Even Macau, though, isn’t immune to the latest turmoil in the global economy. On June 2, its government announced that casino revenue was $3.3 billion in May, an increase of 7.3 percent compared with a year earlier. That pales next to the 27 percent growth the casinos enjoyed in the first quarter over the year before. It’s the slowest rate of growth since the depths of the post-Lehman financial crisis and comes at a time when China’s economy is losing momentum. The Chinese government has set a GDP growth target of 7.5 percent this year, the lowest in eight years, as China’s export machine feels the impact of Europe’s debt problems.
So June 5 wasn’t the most auspicious day for Las Vegas mogul Steve Wynn to announce a major expansion in Macau.

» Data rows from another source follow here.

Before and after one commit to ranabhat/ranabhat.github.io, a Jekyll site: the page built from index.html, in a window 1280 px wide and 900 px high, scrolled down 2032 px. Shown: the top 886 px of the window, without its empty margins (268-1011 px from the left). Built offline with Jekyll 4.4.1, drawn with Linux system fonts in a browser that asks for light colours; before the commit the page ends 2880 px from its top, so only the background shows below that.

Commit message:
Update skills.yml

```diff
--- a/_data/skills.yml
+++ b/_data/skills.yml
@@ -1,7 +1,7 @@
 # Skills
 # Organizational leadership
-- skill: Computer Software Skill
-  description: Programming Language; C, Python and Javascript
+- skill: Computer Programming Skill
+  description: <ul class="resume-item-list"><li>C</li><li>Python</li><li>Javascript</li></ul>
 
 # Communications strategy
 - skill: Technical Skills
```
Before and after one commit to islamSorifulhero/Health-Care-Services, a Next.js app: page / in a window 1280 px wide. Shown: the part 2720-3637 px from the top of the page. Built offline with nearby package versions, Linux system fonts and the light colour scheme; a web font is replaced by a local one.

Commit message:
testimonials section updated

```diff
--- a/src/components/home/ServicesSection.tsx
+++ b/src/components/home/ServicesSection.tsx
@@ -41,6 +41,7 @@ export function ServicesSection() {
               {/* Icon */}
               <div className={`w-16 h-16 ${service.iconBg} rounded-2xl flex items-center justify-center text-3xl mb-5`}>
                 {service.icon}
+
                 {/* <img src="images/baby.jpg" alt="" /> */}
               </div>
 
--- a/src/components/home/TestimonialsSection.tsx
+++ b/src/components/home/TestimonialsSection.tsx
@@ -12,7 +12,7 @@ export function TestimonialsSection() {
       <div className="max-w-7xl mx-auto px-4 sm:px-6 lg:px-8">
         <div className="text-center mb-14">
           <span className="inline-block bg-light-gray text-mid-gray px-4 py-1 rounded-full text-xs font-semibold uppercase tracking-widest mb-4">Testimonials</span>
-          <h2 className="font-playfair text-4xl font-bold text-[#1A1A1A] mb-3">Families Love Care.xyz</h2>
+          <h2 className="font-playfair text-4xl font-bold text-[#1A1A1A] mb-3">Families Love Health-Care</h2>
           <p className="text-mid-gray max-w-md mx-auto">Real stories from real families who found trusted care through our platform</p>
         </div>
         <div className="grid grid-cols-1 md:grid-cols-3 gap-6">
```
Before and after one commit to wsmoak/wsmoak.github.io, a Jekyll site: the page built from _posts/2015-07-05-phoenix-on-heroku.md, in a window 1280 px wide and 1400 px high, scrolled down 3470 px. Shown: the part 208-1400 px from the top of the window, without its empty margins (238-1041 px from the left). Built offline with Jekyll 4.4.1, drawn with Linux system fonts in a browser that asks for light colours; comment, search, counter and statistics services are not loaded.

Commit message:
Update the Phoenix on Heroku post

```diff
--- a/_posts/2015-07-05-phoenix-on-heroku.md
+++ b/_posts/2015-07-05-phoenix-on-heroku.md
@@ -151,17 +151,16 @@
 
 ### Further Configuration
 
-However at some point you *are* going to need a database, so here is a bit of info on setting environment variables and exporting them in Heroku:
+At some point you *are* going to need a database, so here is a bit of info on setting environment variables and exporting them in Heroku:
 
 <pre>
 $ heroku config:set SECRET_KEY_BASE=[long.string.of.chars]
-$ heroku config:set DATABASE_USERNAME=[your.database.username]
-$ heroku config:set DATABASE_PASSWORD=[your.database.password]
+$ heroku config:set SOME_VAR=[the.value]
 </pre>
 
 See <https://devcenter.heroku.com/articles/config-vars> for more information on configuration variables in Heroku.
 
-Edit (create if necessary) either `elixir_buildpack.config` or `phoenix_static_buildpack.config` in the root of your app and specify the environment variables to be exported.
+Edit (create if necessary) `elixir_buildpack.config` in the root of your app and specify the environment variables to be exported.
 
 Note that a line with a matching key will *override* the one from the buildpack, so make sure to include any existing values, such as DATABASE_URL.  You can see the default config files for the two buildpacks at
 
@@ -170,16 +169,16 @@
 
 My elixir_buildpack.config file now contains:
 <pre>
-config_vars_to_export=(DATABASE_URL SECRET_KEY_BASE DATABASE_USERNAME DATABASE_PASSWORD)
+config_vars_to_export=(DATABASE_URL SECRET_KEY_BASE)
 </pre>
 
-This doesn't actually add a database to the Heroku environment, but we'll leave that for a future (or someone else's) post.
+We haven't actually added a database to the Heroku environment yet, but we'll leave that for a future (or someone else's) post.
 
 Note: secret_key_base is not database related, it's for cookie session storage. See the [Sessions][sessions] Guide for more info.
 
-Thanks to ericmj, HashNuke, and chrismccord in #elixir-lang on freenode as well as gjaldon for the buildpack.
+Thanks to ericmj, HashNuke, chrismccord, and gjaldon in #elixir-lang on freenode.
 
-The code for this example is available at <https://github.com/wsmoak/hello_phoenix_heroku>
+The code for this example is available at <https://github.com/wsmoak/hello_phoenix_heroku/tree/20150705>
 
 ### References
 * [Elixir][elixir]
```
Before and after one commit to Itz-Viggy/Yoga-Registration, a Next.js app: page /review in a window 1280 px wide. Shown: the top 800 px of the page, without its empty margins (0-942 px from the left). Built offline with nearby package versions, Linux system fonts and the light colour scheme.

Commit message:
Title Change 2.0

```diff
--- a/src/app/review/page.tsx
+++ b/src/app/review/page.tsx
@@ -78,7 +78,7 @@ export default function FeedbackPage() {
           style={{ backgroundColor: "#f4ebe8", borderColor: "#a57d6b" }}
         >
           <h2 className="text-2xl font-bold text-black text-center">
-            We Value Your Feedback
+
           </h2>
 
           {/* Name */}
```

Wynn, chairman of Wynn Macau (WYNN), told reporters of plans to spend $4 billion on a second casino. He put on a brave face when talking about the headwinds the project faces. “The economic growth of China has been so spectacular, so dramatic, it would be unrealistic to continue growing at that rate,” he said.
Economic woes are taking their toll on the high rollers, who contribute the bulk of Macau’s casino profits. Those VIPs typically arrive from China on trips organized by so-called junket operators, a cross between travel agents and money lenders who provide clients with cash to gamble. According to a report published on June 4 by Donald Cheng Kwok Keung, an analyst in Hong Kong with Haitong International Research, “Junket operators [are] turning more conservative in extending credit to gaming partners.”
The last time China confronted a global economic crisis, in 2008-09, the government responded with $585 billion in stimulus. Some of that money made its way to the gaming tables of Macau. A similar size stimulus package isn’t in the cards this time, according to Cameron McKnight and Barry Jonas, analysts at Wells Fargo (WFC). Gambling revenue from VIPs will probably grow just 12 percent this year, compared with 34 percent for the mass-market crowd and 20 percent growth in slot revenue, McKnight and Jonas wrote in a June 1 report. Overall casino revenues in Macau should rise 18 percent in 2012, Wells Fargo estimates.
Optimists say the good times aren’t over. The year-over-year weakness in May was attributable in part to an especially robust May in 2011. This year’s Golden Week holiday in May was also shorter than last year’s. “We think the long-term fundamentals remain intact,” Nomura (NMR) analysts Charlene Liu and Michael Shen wrote in a June 4 report. They expect double-digit revenue growth to resume. Just don’t bet on a jump of 42 percent.